The information generated should help us to develop more strategic and targeted approaches to prevent hate crimes.

I am also pleased that the important work you are undertaking will be supported.  In March, Attorney General Sessions announced that a $10 million dollar technical assistance program known as the Collaborative Reform Technical Assistance Center – a partnership with the International Association of Chiefs of Police and eight leading law enforcement leadership and labor organizations – will now include the prosecution and prevention of hate crimes.  For the first time, law enforcement will be able to access critical and innovative education and training resources on hate crimes investigation and prevention.

Before I conclude, I want to thank the Office of Community Oriented Policing Services and the Community Relations Service for making this roundtable and our new website possible.

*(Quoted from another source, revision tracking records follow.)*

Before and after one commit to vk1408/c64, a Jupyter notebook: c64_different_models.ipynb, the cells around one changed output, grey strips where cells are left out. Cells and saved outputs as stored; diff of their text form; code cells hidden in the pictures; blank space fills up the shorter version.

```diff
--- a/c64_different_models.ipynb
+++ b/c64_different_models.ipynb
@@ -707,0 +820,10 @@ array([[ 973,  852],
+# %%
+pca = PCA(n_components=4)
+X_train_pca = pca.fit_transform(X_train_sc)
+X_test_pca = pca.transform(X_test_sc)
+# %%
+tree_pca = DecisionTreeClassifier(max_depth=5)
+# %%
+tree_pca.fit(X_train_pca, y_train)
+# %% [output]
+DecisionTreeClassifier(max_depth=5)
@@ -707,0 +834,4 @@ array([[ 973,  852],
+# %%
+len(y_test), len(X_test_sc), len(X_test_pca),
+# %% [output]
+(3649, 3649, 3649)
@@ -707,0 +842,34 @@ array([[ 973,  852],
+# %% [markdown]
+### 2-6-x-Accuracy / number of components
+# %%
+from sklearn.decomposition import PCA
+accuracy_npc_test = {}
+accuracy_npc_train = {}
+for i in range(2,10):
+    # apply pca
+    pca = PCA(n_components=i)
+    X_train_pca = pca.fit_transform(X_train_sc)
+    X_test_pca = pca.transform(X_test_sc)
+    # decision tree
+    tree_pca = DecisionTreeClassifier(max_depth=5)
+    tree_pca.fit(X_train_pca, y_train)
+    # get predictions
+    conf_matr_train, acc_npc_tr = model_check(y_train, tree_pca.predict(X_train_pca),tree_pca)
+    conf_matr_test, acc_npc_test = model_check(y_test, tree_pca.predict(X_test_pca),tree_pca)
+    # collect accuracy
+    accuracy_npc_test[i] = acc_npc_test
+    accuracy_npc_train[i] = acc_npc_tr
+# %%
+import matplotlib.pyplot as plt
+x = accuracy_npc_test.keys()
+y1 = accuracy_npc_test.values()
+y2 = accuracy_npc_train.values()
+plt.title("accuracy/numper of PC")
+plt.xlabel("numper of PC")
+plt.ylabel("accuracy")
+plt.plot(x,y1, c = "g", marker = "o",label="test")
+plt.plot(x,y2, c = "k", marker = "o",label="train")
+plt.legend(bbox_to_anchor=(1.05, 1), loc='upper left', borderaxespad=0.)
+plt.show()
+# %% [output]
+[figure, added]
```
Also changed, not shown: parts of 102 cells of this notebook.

The Department is taking many steps to combat hate crimes, but it is the brave men and women of our local, state, and federal law enforcement agencies who are on the front lines of the crime fight. 

We depend on you to implement President Washington’s vision of a nation that “gives to bigotry no sanction, to persecution no assistance, [and] requires only that [people] who live under its protection … demean themselves as good citizens.”

So let us move forward with a renewed commitment to the principle that every American should enjoy equal protection of the laws, and should be free to live and worship in safety.

I thank you for your service to your communities and to your country.

Hate Crimes
Updated October 29, 2018